=== SUPPLIED DATA ===
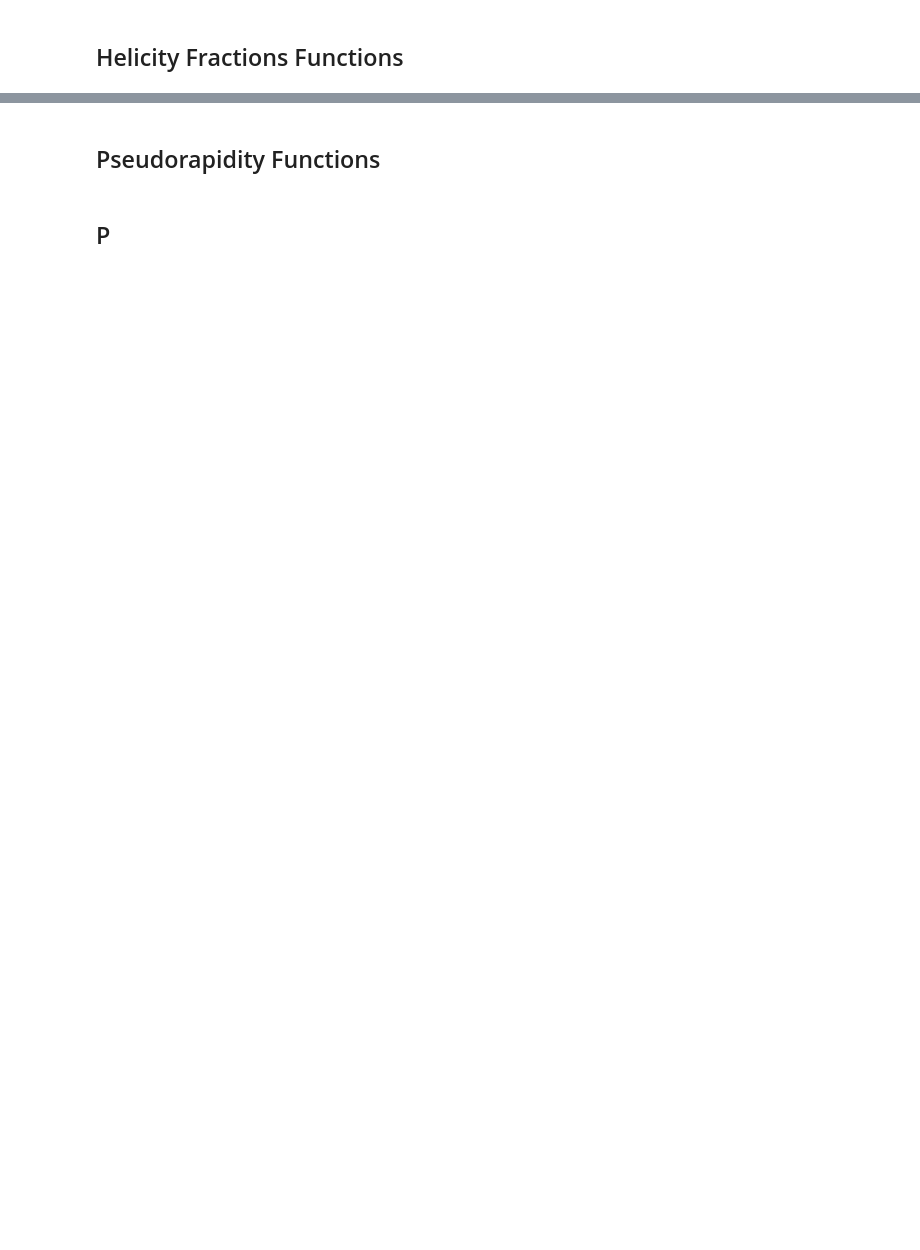
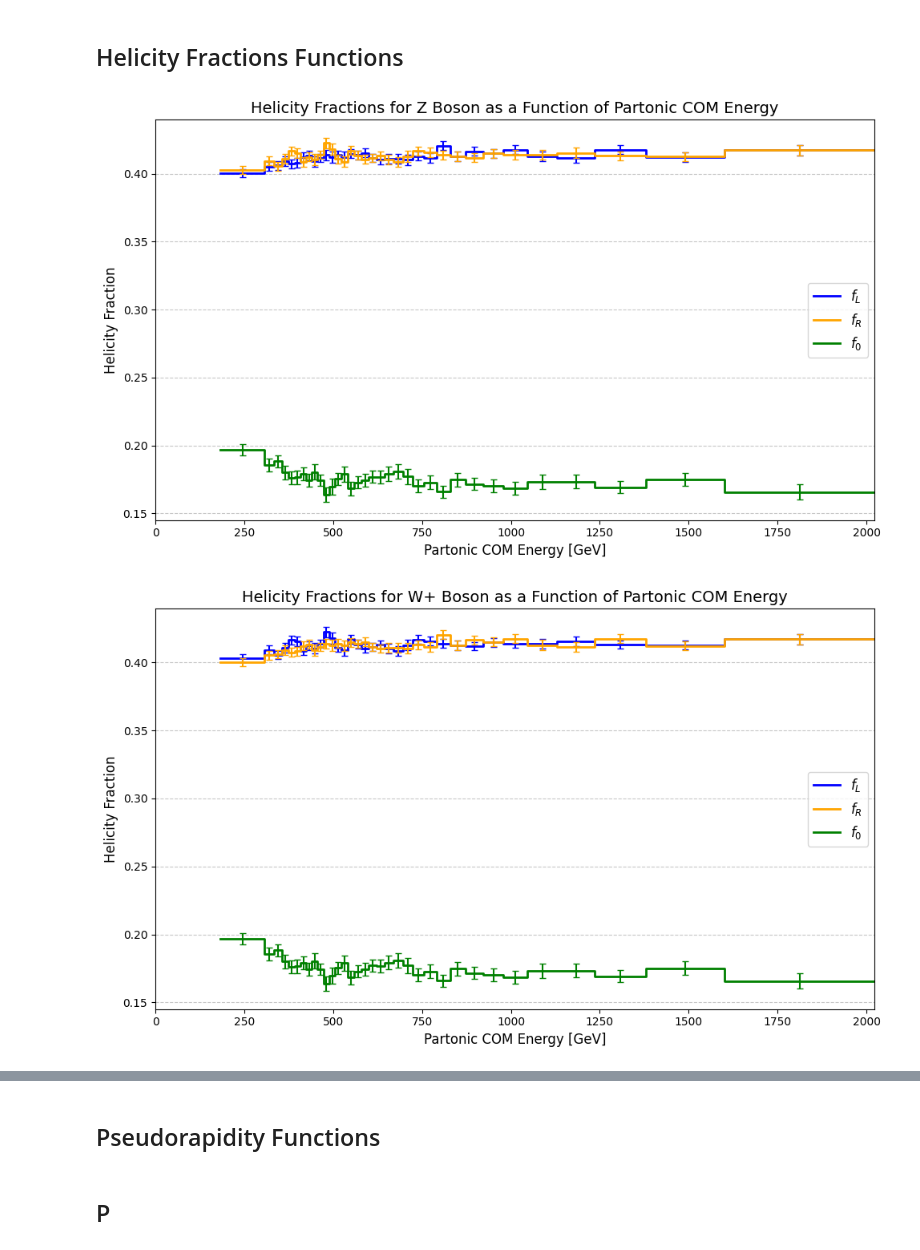
Before and after one commit to Gabriel-HowellBatty/TriBoson, a Jupyter notebook: Polarisation/total pt plot.ipynb, the cells around one changed output, grey strips where cells are left out. Saved outputs shown, nothing was run; the diff lists cells and outputs as text; code cells hidden in the pictures; blank space fills up the shorter version.

```diff
--- a/Polarisation/total pt plot.ipynb
+++ b/Polarisation/total pt plot.ipynb
@@ -203,0 +411,22 @@ def plot_pt_histograms_all_energies(data, boson_type, pt_bin_width=10):
+# %%
+def splitting_function(sorted_leptons):
+    """
+    Splits the sorted_leptons data into 35 bins of approximately equal size.
+
+    Parameters:
+    sorted_leptons (list or array): Input data sorted in ascending order.
+
+    Returns:
+    list of bins: A list containing 35 bins as separate sublists.
+    """
+    # Determine the number of elements in each bin
+    bin_size = len(sorted_leptons) // 35
+    # Create the bins using slicing
+    bins = [sorted_leptons[i * bin_size : (i + 1) * bin_size] for i in range(35)]
+
+    # Check for leftover elements (if the data cannot be divided evenly)
+    leftover = len(sorted_leptons) % 35
+    if leftover:
+        bins[-1].extend(sorted_leptons[-leftover:])  # Add the leftovers to the last bin
+
+    return bins
@@ -203,0 +523,19 @@ def plot_pt_histograms_all_energies(data, boson_type, pt_bin_width=10):
+# %%
+def plot_helicity_fracs(data, boson_type):
+    com_energies = combine_partonic_com_energies(data)
+    angles = combine_decay_angles(data, boson_type)
+    indices = np.argsort(com_energies)
+    sorted_com_energies = com_energies[indices]
+    sorted_angles = angles[indices]
+    lepton_bins = splitting_function(sorted_angles)
+    helicity_fractions_array = [calculate_helicity_fractions_for_bins(i,boson_type)[0] for i in lepton_bins]
+    helicity_fractions_array_e = [calculate_helicity_fractions_for_bins(i,boson_type)[1] for i in lepton_bins]
+    plot_helicity_fraction_steps_with_errors_four_bins(helicity_fractions_array, sorted_com_energies, helicity_fractions_array_e, boson_type)
+    return
+
+plot_helicity_fracs(data, "Z")
+plot_helicity_fracs(data, "W+")
+plot_helicity_fracs(data, "W-")
+# %% [output]
+[figure, added]
+[figure, added]
```
Also changed, not shown: parts of 12 cells of this notebook.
===
→ **EXERCISE**:
Print every record above exactly, with no pictures.

→ **ANSWER FOR THE TASK**:
Before and after one commit to Gabriel-HowellBatty/TriBoson, a Jupyter notebook: Polarisation/total pt plot.ipynb, the cells around one changed output, grey strips where cells are left out. Saved outputs shown, nothing was run; the diff lists cells and outputs as text; code cells hidden in the pictures; blank space fills up the shorter version.

```diff
--- a/Polarisation/total pt plot.ipynb
+++ b/Polarisation/total pt plot.ipynb
@@ -203,0 +411,22 @@ def plot_pt_histograms_all_energies(data, boson_type, pt_bin_width=10):
+# %%
+def splitting_function(sorted_leptons):
+    """
+    Splits the sorted_leptons data into 35 bins of approximately equal size.
+
+    Parameters:
+    sorted_leptons (list or array): Input data sorted in ascending order.
+
+    Returns:
+    list of bins: A list containing 35 bins as separate sublists.
+    """
+    # Determine the number of elements in each bin
+    bin_size = len(sorted_leptons) // 35
+    # Create the bins using slicing
+    bins = [sorted_leptons[i * bin_size : (i + 1) * bin_size] for i in range(35)]
+
+    # Check for leftover elements (if the data cannot be divided evenly)
+    leftover = len(sorted_leptons) % 35
+    if leftover:
+        bins[-1].extend(sorted_leptons[-leftover:])  # Add the leftovers to the last bin
+
+    return bins
@@ -203,0 +523,19 @@ def plot_pt_histograms_all_energies(data, boson_type, pt_bin_width=10):
+# %%
+def plot_helicity_fracs(data, boson_type):
+    com_energies = combine_partonic_com_energies(data)
+    angles = combine_decay_angles(data, boson_type)
+    indices = np.argsort(com_energies)
+    sorted_com_energies = com_energies[indices]
+    sorted_angles = angles[indices]
+    lepton_bins = splitting_function(sorted_angles)
+    helicity_fractions_array = [calculate_helicity_fractions_for_bins(i,boson_type)[0] for i in lepton_bins]
+    helicity_fractions_array_e = [calculate_helicity_fractions_for_bins(i,boson_type)[1] for i in lepton_bins]
+    plot_helicity_fraction_steps_with_errors_four_bins(helicity_fractions_array, sorted_com_energies, helicity_fractions_array_e, boson_type)
+    return
+
+plot_helicity_fracs(data, "Z")
+plot_helicity_fracs(data, "W+")
+plot_helicity_fracs(data, "W-")
+# %% [output]
+[figure, added]
+[figure, added]
```
Also changed, not shown: parts of 12 cells of this notebook.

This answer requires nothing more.